By Chathuri Dissanayake
President Maithripala Sirisena will use constitutional provisions that enable him to access public funds sans parliamentary approval to fund government expenditure until March 2019 in place of a Budget if Parliament is dissolved, his spokesman said yesterday.
A Vote on Account to access funds was given the nod at a meeting of the Cabinet appointed by President Sirisena which he presided over yesterday.
Speaking at a press briefing held at the Sri Lanka Freedom Party (SLFP) head office, MP Mahinda Samarasinghe said the Vote on Account seeks to access funds to manage state affairs for up to three months in 2019. The Vote on Account (VoA) was presented by Sirisena’s Finance Minister Mahinda Rajapaksa.
However, it is uncertain when the VoA is to be presented in Parliament or if it will be presented. Samarasinghe also argued that there were provisions in the Constitution giving the President power to gazette the VoA in the event the Parliament stands dissolved. The provision allows access to money from the Consolidated Fund for a period of three months.
“To access funds from 1 January next year, we need either a Budget or a Vote on Account.

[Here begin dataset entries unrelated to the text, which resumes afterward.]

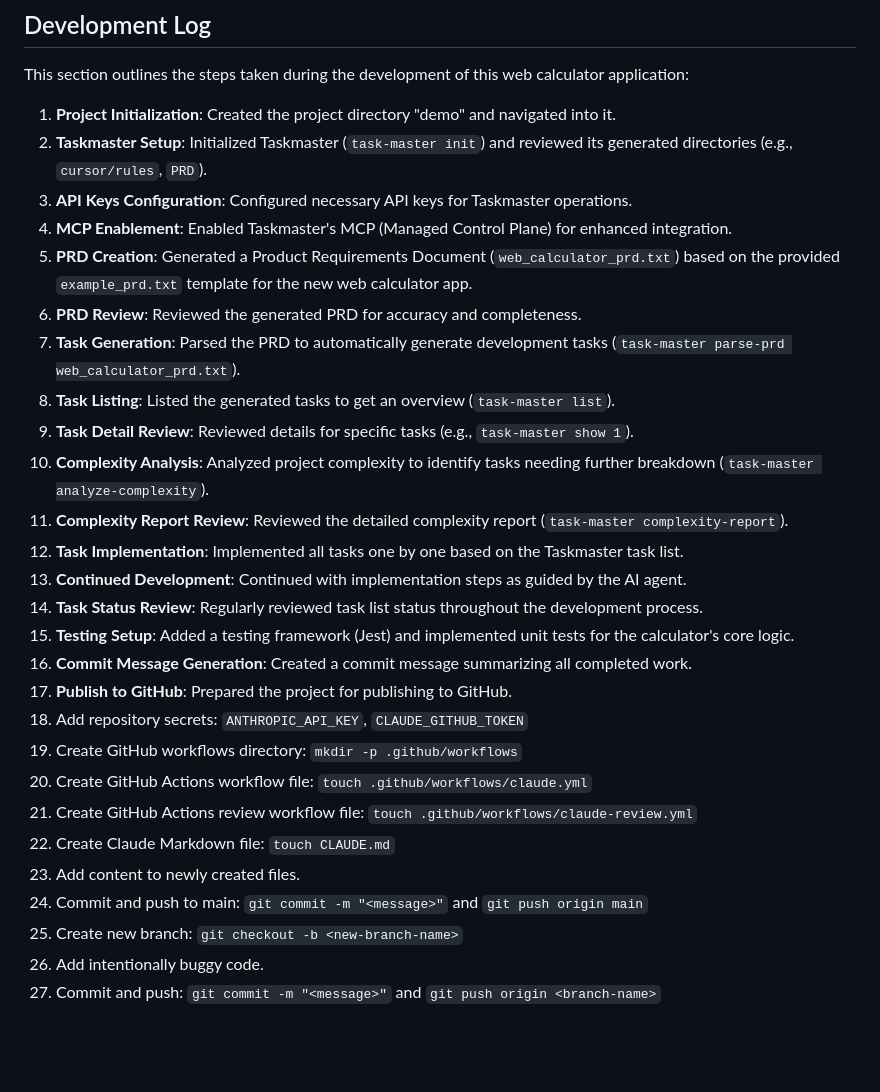
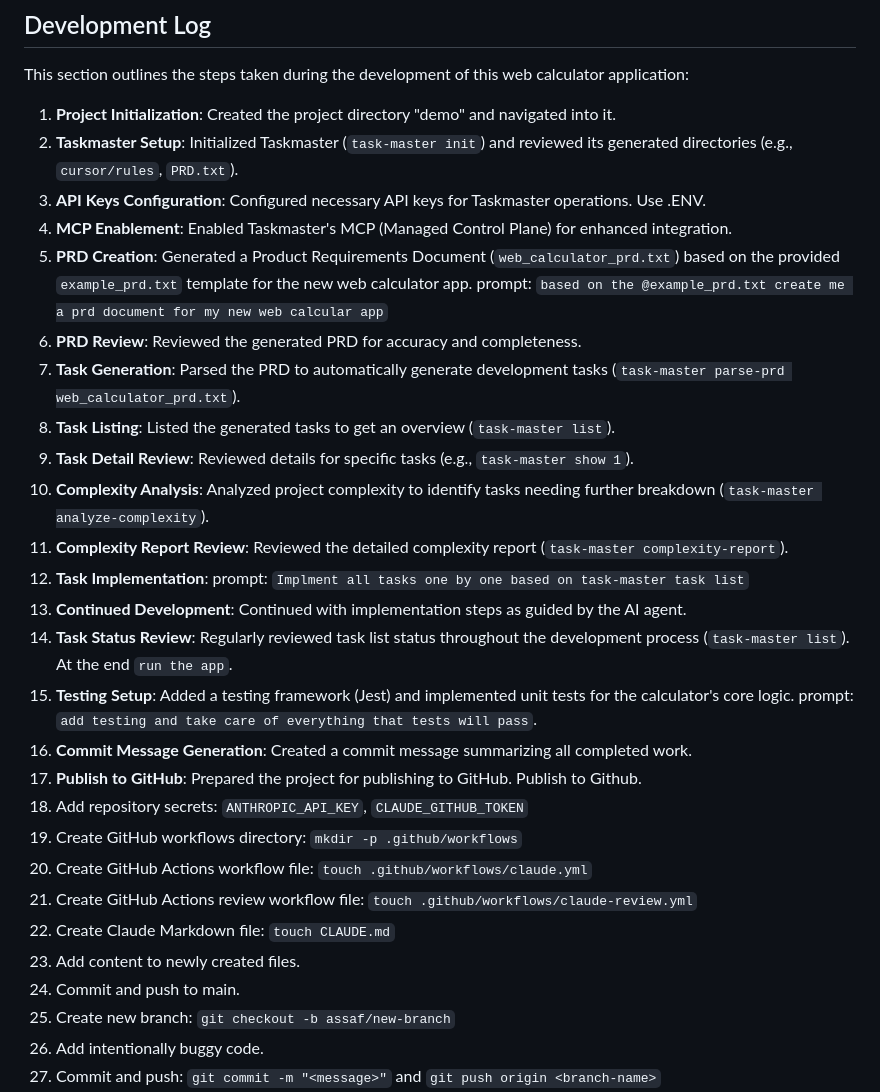
Before and after one commit to assafshp/demo13, a Markdown page: README.md, the part around the change. Drawn GitHub-style; blank space fills up the shorter version.

```diff
--- a/README.md
+++ b/README.md
@@ -58,30 +58,30 @@ npm test
 This section outlines the steps taken during the development of this web calculator application:
 
 1.  **Project Initialization**: Created the project directory "demo" and navigated into it.
-2.  **Taskmaster Setup**: Initialized Taskmaster (`task-master init`) and reviewed its generated directories (e.g., `cursor/rules`, `PRD`).
-3.  **API Keys Configuration**: Configured necessary API keys for Taskmaster operations.
+2.  **Taskmaster Setup**: Initialized Taskmaster (`task-master init`) and reviewed its generated directories (e.g., `cursor/rules`, `PRD.txt`).
+3.  **API Keys Configuration**: Configured necessary API keys for Taskmaster operations. Use .ENV.
 4.  **MCP Enablement**: Enabled Taskmaster's MCP (Managed Control Plane) for enhanced integration.
-5.  **PRD Creation**: Generated a Product Requirements Document (`web_calculator_prd.txt`) based on the provided `example_prd.txt` template for the new web calculator app.
+5.  **PRD Creation**: Generated a Product Requirements Document (`web_calculator_prd.txt`) based on the provided `example_prd.txt` template for the new web calculator app. prompt: `based on the @example_prd.txt create me a prd document for my new web calcular app`
 6.  **PRD Review**: Reviewed the generated PRD for accuracy and completeness.
 7.  **Task Generation**: Parsed the PRD to automatically generate development tasks (`task-master parse-prd web_calculator_prd.txt`).
 8.  **Task Listing**: Listed the generated tasks to get an overview (`task-master list`).
 9.  **Task Detail Review**: Reviewed details for specific tasks (e.g., `task-master show 1`).
 10. **Complexity Analysis**: Analyzed project complexity to identify tasks needing further breakdown (`task-master analyze-complexity`).
 11. **Complexity Report Review**: Reviewed the detailed complexity report (`task-master complexity-report`).
-12. **Task Implementation**: Implemented all tasks one by one based on the Taskmaster task list.
+12. **Task Implementation**: prompt: `Implment all tasks one by one based on task-master task list`
 13. **Continued Development**: Continued with implementation steps as guided by the AI agent.
-14. **Task Status Review**: Regularly reviewed task list status throughout the development process.
-15. **Testing Setup**: Added a testing framework (Jest) and implemented unit tests for the calculator's core logic.
+14. **Task Status Review**: Regularly reviewed task list status throughout the development process (`task-master list`). At the end `run the app`.
+15. **Testing Setup**: Added a testing framework (Jest) and implemented unit tests for the calculator's core logic. prompt: `add testing and take care of everything that tests will pass`.
 16. **Commit Message Generation**: Created a commit message summarizing all completed work.
-17. **Publish to GitHub**: Prepared the project for publishing to GitHub.
+17. **Publish to GitHub**: Prepared the project for publishing to GitHub. Publish to Github.
 18. Add repository secrets: `ANTHROPIC_API_KEY`, `CLAUDE_GITHUB_TOKEN`
 19. Create GitHub workflows directory: `mkdir -p .github/workflows`
 20. Create GitHub Actions workflow file: `touch .github/workflows/claude.yml`
 21. Create GitHub Actions review workflow file: `touch .github/workflows/claude-review.yml`
 22. Create Claude Markdown file: `touch CLAUDE.md`
 23. Add content to newly created files.
-24. Commit and push to main: `git commit -m "<message>"` and `git push origin main`
-25. Create new branch: `git checkout -b <new-branch-name>`
+24. Commit and push to main.
+25. Create new branch: `git checkout -b assaf/new-branch`
 26. Add intentionally buggy code.
 27. Commit and push: `git commit -m "<message>"` and `git push origin <branch-name>`
 28. Create pull request.
```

The Vote on Account has been approved by Cabinet. If Court upholds the decision to dissolve Parliament, there are provisions in the Constitution giving power to the President under Article 150 (3). He can issue a proclamation and gazette the Vote on Account. It is legal to do so and this is allowed for three months,” he claimed.
Article 150. (3) reads as follows: “Where the President dissolves Parliament before the Appropriation Bill for the financial year has passed into law, he may, unless Parliament shall have already made provision, authorize the issue from the Consolidated Fund and the expenditure of such sums as he may consider necessary for the public services until the expiry of a period of three months from the date on which the new Parliament is summoned to meet.”
Assuring that all necessary actions would be taken to ensure that the country could be run smoothly in any event, Samarasinghe claimed that the relevant officials had initiated action on the matter already, insisting that there would be no issue to access funds until the end of the year.
“We don’t have an issue in accessing funds in 2018, as once the Appropriation Bill can be approved in Parliament we can then access funds from the Consolidated Fund based on that. It is legal. There is legislation in the country to make loan repayments without it being referred to Parliament,” he said.
The SLFP is likely to boycott the debate on the motion presented by a group of United National Party Parliamentarians to block funds to the office of the Prime Minister, citing that debating an issue which is before a court of law is sub judice. A group led by UNP parliamentarians has filed a Quo Warranto case before the Court of Appeal regarding former President Mahinda Rajapaksa holding the office of Prime Minister when two no confidence motions had been passed against him in Parliament.
“We are not sure if this can be taken up and we have asked the Speaker to seek the opinion of the Attorney General on the matter,” SLFP spokesperson MP Dayasiri Jayasekara explained. The SLFP is set to make a final decision on the matter today when the parliamentary group meets, he said.
“The tradition and process of separation of power dictates that the Legislature and Judiciary do not trespass onto each other’s territory,” Jayasekera said.
Agreeing with his colleague, Samarasinghe also objected to the clauses included in the motion, which indicate that two gazettes issued by the President, first removing the sitting Prime Minister and the second appointing a new one, were illegal.
“First of all we must decide whether this motion can be tabled in Parliament as it questions the actions taken by President Sirisena and the release of two presidential gazette notifications,” he said.
The President in a party leaders meeting earlier objected to the no confidence motion based on that clause, saying he would accept a revised motion passed in Parliament without the clause.